The Houston Chronicle reports (in a subscribers-only article):
A little before noon on Friday, a white Homeland Security bus stopped outside a public bus terminal in downtown McAllen, its doors opening to disgorge a group of about 20 immigrants from Central and South America.
Similarly the San Antonio Express-News reports much the same thing (again, subscribers only):
For weeks now, the Border Patrol has been dropping off hundreds of Central Americans at bus stations in the Rio Grande Valley as an unprecedented wave of immigrants pours across the southern tip of Texas.
The caption to a photograph on that article states that the reason for these immigrants being released is that:
A wave of Central American adults with children and unaccompanied minors has overwhelmed U.S. Immigration and Customs detention centers. Immigration officials release some of them on their own recognizance after undergoing processing.
Some were transported at least as far as California. XETV-TDT reports:
The dropping off of undocumented immigrants from Texas began about eight months ago. At that point, the Border Patrol was either flying them or bussing them to Greyhound stations in Tucson and Phoenix. Even though they're both sizable cities, employees at the bus stations said they were being overwhelmed. Then, for reasons that aren't yet clear, the Border Patrol decided to start taking the immigrants to the Border Patrol station in Murrieta for processing.
"It's called catch and release. We are out there catching people... they are arrested, sorry they are surrendering to agents in the Rio Grande Valley (in Texas) because they know they will be detained for maybe a few days, a few weeks at most and then they will be released," said Agent Shawn Moran, who is with the National Border Patrol Council, the union for Border Patrol agents.

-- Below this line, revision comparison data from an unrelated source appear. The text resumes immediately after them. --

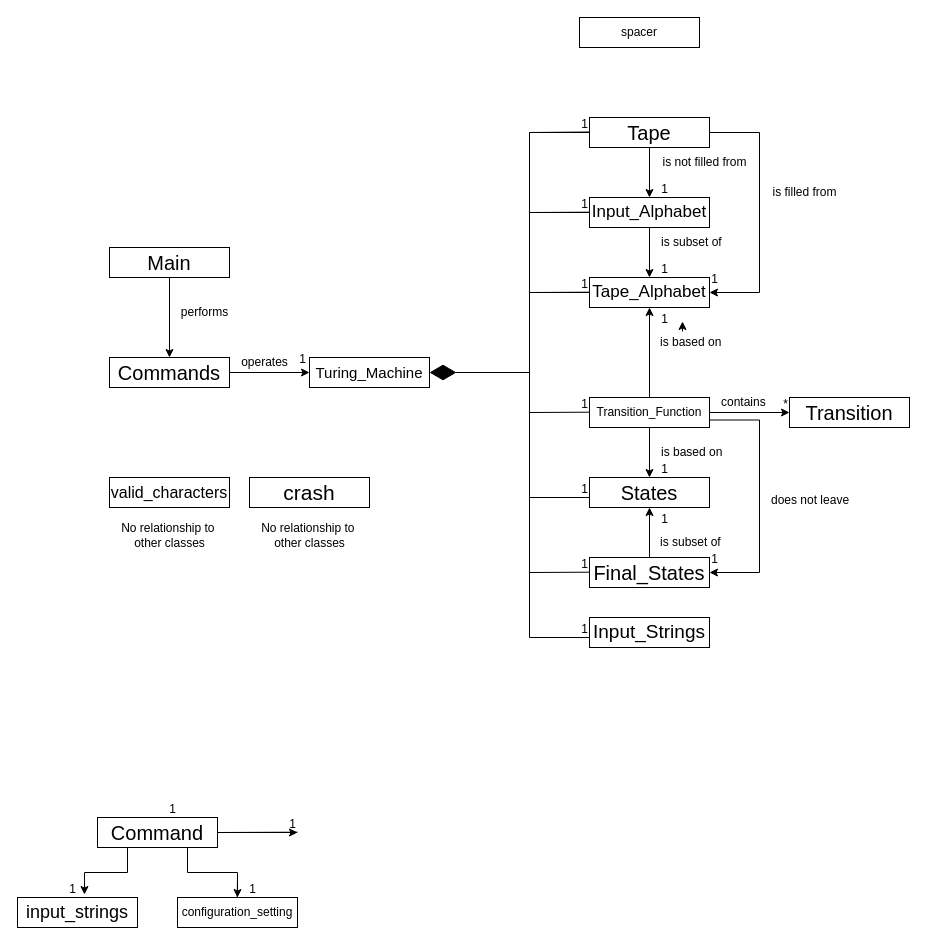
Above: Untitled Diagram.drawio in IgorBCode/cv (draw.io), before the change. Source tidied: cells renumbered, new cells numbered last; positions are measured from the earlier drawing's top-left corner, leaving out a move shared by most shapes. Both pictures are drawn from the tidied source at 100%, with x=0, y=0 at pixel (17, 17).
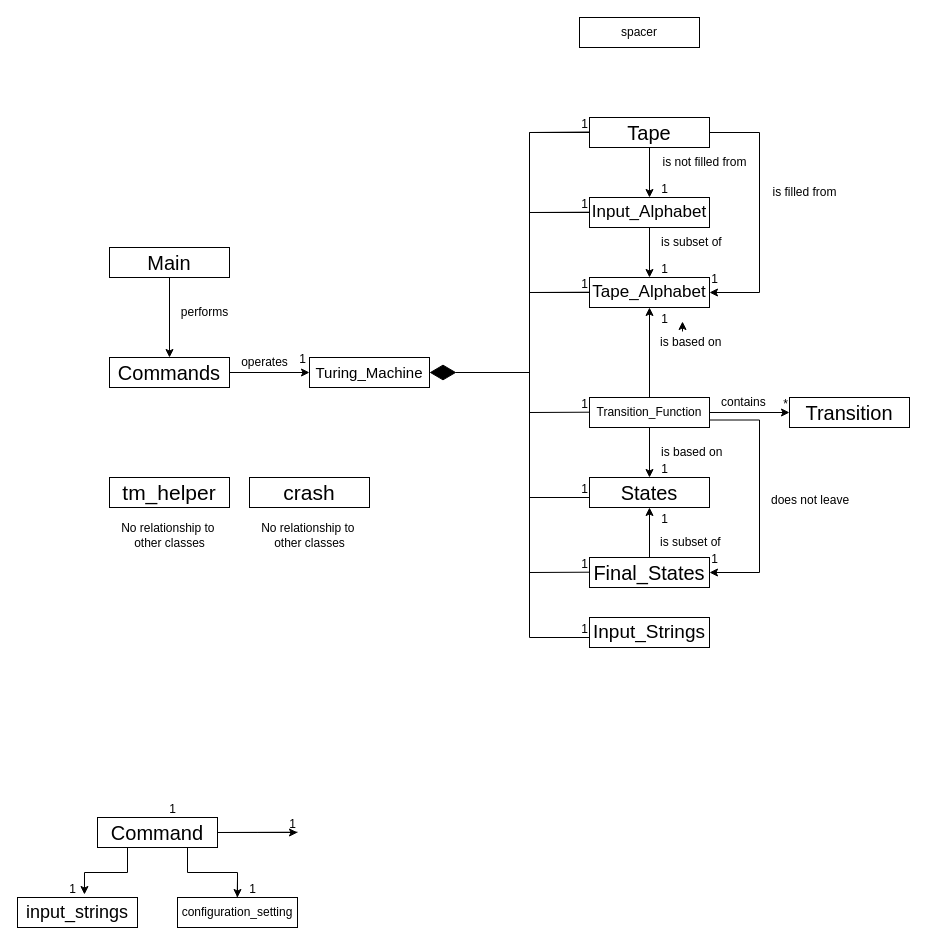
The same diagram, later.

What changed in the source:
```diff
@@
-    <mxCell id="73" value="&lt;font style=&quot;font-size: 16px;&quot;&gt;valid_characters&lt;/font&gt;" style="html=1;whiteSpace=wrap;" parent="1" vertex="1">
+    <mxCell id="73" value="&lt;font style=&quot;font-size: 21px;&quot;&gt;tm_helper&lt;/font&gt;" style="html=1;whiteSpace=wrap;" parent="1" vertex="1">
       <mxGeometry x="92" y="460" width="120" height="30" as="geometry" />
     </mxCell>
```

The immigrants are released and then given a date to show up in court. Agent Moran said that rarely happens. And he told San Diego 6 that Border Patrol stations in Murrieta and across the southwest are being overwhelmed. "Many of these stations have ground to a halt in terms of operations because they are doing nothing but processing," said Moran.
The Fox News article you provided claims that "other than Mexicans" are being treated in this manner, which appears to be true. Illegal Mexicans can be and are simply and easily passed back over the border, as the VICE article you provided claims. On the other hand, illegal immigrants from other countries are not so easy to deal with. As the Washington Post reports:
Unlike illegal migrants from Mexico, who can be quickly processed and returned by bus to Mexican border cities, Central Americans cannot be easily shipped home. Airplanes must be chartered. Consular arrangements must be made. And if migrants request asylum in the United States, the U.S. government has the additional responsibility to determine whether their appeal is based on a legitimate need for protection and a “credible fear” of persecution in their home countries.
More than 36,000 migrants, the majority from Guatemala, El Salvador and Honduras, requested asylum along the southwestern border during the government’s 2013 fiscal year, nearly triple the 2012 number. Ultimately, most of the applications were denied, but critics of the process say migrants are gaming the system to extend their stays in the United States. Others may simply go underground and ignore deportation orders if their petitions are rejected.